“Breast cancer is a common disorder amongst women affecting 1 in 11 women in the UK. It has undergone massive improvement in treatments and subsequent survival rates are continuing to increase over the past 25 years plus.
“Nonetheless it is relevant to continue to understand its origins and risks. In this study performed in Sweden, a group of 43,313 women had been involved in a study of the controversial test called mammography. One component of mammography is an ability to measure breast tissue density. A simple heuristic is that the more dense the breast tissue, the higher the risk that person will have of getting breast cancer.
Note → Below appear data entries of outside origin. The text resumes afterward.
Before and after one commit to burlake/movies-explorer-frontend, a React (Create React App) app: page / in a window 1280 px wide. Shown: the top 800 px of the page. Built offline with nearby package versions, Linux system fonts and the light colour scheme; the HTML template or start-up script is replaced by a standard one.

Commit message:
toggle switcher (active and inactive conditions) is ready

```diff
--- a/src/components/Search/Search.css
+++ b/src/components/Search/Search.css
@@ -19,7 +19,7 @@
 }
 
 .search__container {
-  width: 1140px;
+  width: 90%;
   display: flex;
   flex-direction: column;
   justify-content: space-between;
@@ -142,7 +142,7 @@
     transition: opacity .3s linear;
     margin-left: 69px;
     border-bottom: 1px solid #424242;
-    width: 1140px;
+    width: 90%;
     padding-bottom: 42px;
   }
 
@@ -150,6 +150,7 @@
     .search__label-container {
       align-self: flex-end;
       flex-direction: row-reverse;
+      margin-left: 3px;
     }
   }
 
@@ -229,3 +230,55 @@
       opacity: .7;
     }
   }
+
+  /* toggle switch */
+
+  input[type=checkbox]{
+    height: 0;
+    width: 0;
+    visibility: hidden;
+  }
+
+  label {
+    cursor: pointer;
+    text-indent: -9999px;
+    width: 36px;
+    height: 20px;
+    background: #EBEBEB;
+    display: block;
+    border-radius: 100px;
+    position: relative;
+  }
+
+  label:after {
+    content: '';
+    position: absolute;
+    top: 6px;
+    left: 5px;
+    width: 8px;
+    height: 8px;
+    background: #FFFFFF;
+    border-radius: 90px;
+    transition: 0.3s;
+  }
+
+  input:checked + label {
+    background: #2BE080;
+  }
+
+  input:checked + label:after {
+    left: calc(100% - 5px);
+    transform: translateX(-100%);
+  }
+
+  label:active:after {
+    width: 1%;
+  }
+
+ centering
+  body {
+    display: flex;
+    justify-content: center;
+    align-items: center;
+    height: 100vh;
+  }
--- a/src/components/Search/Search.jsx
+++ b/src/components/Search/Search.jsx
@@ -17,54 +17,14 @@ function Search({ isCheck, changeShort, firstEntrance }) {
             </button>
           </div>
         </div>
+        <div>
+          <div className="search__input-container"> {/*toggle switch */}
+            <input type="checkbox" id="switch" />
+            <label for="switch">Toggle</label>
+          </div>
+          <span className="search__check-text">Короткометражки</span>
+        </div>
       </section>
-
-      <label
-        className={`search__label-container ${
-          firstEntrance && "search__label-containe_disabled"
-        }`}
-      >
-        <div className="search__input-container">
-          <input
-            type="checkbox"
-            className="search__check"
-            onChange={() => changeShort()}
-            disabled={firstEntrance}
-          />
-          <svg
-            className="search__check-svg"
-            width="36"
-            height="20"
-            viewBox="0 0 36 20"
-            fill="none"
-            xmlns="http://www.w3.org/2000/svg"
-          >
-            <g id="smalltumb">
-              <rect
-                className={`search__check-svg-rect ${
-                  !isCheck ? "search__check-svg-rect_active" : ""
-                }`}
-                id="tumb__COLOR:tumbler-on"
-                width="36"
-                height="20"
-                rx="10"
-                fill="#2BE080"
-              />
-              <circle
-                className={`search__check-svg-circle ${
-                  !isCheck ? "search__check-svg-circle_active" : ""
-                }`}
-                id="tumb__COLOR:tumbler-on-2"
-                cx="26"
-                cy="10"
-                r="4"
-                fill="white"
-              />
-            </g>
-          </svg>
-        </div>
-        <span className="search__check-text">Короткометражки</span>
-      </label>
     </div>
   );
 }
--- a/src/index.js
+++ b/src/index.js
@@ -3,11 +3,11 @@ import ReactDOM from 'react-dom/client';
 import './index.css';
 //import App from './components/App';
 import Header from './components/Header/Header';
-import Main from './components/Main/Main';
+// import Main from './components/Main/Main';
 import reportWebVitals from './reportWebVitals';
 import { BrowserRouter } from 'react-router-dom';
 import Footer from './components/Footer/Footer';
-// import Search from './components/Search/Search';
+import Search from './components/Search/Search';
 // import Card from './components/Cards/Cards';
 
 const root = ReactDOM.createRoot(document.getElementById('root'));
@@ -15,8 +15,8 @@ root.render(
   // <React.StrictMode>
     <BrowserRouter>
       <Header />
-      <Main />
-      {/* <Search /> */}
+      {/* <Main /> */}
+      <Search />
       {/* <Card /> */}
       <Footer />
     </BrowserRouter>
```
“The study reports an increase in the amount of dense breast tissue in women who have a record of infertility and even more so where they had hormone therapies for that infertility. Interestingly the study made no allowance for breast feeding where the women had gone on to have children. This latter natural way of feeding an infant is well known to protect against breast cancer. Nonetheless there is an inference that hormone therapies and infertility per se increase the risk of this higher density breast tissue.
“So what should safely be concluded? First that women with infertility may well be at higher risk of increased amounts of dense breast tissue, furthermore those who have the controlled doses of powerful hormones that are used in fertility treatments may have a still higher risk of this more dense breast tissue. And finally one might consider a higher rate of screening for breast cancer in this group of women via the mammography method.
“However, it is not clear from this report whether this was an ‘a priori hypothesis ‘ driven study or a post hoc analysis, the latter seems more likely. The only real way to demonstrate a true effect of infertility on breast density or furthermore an effect of ART on breast density would be a randomised controlled trial. These findings are plausible but, nonetheless ‘one swallow does not launch a summer’ and it would be irresponsible in the extreme to frighten women who have been sub fertile and had treatment to think that they would be at higher risk of breast cancer.”
‘Association of infertility and fertility treatment with mammographic density in a large screening-based cohort of women: a cross-sectional study’ by Lundberg et al. published in Breast Cancer Research on Wednesday 13th April.
Prof. Paul Pharoah: I have no conflicts of interest to declare
Prof. Kevin McConway: I have no conflicts of interest
Prof. Alastair Sutcliffe: No conflicts of interest